Some view marriage as a magic portal--a golden ticket--to manhood. It's everything a juvenile boy could wish for: sex without cost, privilege without price, freedom from conflict or push-back.
When is the last time you bore the weight of your sin against another person--not just acknowledged it, but sat in it, listened to it from another perspective--and owned it? That is the biblical concept of confessing your sin to one another and praying for one another that you may be healed (James 5:16). This … Continue reading Weight of Sin
Oppression, in a Christian context, does not mean covering sin, or bearing the consequences of another's sin "till death do us part." That, in fact, would not be loving--if this life is his only opportunity for repentance and eternal life. Responding to oppression means resisting in a way that exposes and addresses sin. It means praying and living against one's own tendencies or desire to be a savior and turning to the Savior.
In a relationship with a controlling individual, there is a lot of guilt because that individual has a lot of rules. Not only do the rules change capriciously, there are real punishments associated with breaking each and every rule. The person in power controls which rule is most important in any given moment and determines when, how, why, and what kind of punishment applies whether the rule was spoken, unspoken, real or imagined.
We must be very careful how we coach, teach, and encourage confession and forgiveness in imbalanced relationships.
There's a saying I use in counseling: "Show me the money." It's simple: tell me who benefits from an action or choice, and I can tell you who's manipulating a situation, especially in an imbalanced relationship where one person uses power and control for himself.

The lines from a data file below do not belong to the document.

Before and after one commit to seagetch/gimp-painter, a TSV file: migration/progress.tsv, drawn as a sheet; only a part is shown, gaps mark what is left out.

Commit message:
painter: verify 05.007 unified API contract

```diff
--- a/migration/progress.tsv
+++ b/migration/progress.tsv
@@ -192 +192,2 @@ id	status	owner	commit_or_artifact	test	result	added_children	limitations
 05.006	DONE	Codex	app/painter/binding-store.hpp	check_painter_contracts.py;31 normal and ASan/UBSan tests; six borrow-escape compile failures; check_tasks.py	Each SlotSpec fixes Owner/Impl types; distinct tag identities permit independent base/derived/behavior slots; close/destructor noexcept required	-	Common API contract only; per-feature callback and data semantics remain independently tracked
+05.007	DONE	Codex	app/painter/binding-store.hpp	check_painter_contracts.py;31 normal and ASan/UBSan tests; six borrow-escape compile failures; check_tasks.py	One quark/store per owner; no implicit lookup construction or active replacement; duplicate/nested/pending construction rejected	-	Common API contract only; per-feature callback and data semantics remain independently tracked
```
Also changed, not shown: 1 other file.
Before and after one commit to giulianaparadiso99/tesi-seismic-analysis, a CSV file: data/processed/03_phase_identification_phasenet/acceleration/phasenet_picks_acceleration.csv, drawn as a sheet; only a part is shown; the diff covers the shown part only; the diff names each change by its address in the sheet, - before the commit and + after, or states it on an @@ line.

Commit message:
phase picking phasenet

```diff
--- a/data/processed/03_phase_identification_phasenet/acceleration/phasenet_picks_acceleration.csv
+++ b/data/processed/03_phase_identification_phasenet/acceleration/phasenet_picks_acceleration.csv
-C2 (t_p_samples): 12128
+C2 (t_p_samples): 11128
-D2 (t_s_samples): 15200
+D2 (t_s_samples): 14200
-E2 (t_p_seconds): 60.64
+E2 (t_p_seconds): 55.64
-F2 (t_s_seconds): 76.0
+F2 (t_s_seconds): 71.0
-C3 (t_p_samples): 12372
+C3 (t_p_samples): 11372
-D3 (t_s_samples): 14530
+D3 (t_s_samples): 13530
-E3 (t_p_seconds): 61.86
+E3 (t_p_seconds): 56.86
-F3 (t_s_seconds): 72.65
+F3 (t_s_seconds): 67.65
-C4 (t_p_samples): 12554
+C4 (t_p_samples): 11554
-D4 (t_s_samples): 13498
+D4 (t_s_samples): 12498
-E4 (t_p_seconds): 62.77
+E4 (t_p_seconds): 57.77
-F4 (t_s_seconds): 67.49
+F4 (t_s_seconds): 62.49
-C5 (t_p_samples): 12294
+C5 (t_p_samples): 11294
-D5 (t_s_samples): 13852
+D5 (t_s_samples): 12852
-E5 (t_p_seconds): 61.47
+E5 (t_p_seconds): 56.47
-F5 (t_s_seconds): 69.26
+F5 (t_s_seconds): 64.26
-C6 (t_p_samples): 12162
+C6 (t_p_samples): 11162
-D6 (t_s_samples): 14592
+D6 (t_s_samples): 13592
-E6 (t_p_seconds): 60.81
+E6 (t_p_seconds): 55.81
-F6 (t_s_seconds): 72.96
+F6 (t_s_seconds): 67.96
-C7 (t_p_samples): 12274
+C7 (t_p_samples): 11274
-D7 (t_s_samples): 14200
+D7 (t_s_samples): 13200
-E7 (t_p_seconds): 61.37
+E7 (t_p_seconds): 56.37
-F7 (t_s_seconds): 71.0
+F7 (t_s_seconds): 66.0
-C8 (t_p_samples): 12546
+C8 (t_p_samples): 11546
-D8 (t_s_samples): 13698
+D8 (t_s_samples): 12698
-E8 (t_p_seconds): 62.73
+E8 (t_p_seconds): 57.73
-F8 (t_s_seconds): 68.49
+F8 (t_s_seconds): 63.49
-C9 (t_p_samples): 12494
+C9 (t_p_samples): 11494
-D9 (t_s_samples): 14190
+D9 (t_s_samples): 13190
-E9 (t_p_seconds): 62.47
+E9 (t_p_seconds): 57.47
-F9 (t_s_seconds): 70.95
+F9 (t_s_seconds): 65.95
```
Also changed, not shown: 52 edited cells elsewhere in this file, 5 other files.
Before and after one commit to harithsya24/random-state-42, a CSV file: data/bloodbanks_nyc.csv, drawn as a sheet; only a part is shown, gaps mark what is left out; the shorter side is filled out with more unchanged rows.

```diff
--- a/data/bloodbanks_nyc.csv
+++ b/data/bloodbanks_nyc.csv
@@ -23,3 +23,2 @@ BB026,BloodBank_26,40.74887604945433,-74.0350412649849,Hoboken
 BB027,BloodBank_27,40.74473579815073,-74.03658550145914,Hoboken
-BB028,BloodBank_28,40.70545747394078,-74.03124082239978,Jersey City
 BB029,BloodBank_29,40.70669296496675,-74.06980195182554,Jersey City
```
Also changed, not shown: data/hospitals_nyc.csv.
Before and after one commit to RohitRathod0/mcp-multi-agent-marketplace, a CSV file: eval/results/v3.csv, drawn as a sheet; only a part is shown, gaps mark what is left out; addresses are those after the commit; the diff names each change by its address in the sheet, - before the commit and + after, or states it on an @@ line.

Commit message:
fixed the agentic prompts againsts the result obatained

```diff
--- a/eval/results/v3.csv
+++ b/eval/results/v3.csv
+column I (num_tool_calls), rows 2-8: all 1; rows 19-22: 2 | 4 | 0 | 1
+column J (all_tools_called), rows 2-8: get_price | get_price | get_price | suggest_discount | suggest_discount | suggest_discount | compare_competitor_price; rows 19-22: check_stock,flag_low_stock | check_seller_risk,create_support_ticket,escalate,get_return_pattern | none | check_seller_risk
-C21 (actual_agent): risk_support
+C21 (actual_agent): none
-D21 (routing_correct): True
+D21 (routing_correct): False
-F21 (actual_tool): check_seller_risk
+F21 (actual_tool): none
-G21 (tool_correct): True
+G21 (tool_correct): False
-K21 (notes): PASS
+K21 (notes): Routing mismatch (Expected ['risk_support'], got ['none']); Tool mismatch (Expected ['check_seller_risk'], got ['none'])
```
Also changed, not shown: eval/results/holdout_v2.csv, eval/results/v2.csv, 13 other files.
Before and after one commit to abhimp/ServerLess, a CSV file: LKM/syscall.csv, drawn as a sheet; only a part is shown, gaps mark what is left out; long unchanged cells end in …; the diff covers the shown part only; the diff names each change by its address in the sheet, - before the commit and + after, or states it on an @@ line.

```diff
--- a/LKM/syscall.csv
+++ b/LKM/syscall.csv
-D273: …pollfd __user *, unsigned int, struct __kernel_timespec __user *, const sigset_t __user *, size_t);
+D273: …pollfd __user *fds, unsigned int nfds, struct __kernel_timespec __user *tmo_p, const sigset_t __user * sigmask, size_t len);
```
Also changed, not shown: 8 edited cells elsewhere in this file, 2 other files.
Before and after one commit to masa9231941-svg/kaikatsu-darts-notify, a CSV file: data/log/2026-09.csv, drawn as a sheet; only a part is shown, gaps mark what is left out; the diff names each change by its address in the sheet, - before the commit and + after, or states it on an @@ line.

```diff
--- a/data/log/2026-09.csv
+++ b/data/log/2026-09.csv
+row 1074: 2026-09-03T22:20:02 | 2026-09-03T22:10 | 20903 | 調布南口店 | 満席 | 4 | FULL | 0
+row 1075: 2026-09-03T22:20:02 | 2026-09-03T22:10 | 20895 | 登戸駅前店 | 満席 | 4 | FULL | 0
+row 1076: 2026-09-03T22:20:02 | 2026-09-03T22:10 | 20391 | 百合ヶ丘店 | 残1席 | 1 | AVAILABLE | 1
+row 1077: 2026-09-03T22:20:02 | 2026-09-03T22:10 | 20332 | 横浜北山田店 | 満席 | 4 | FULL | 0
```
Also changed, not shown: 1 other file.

Who benefits when your husband gets angry? He does. Why? … Continue reading Show Me the Money!
Compare biblical misunderstanding with Amnesty International's Report on Torture (New York: Farra, Strauss, and Giroux), 1973 following the Vietnam War. Albert Biderman, a psychologist, studied the methods foreign armies used to extract false confessions from prisoners of war. You may be surprised at the similarities.
If it doesn't look like Jesus, sound like Jesus, act like Jesus, it's not Jesus. When we see selfish ambition and envy, we know we are dealing with satanic drivers--the same motivations that drove Lucifer to sin against God.
Where sin is involved, we should not be surprised but, instead, should expect the following responses. It is only by God's grace and the knowledge of Jesus Christ that we run to Him when we sin.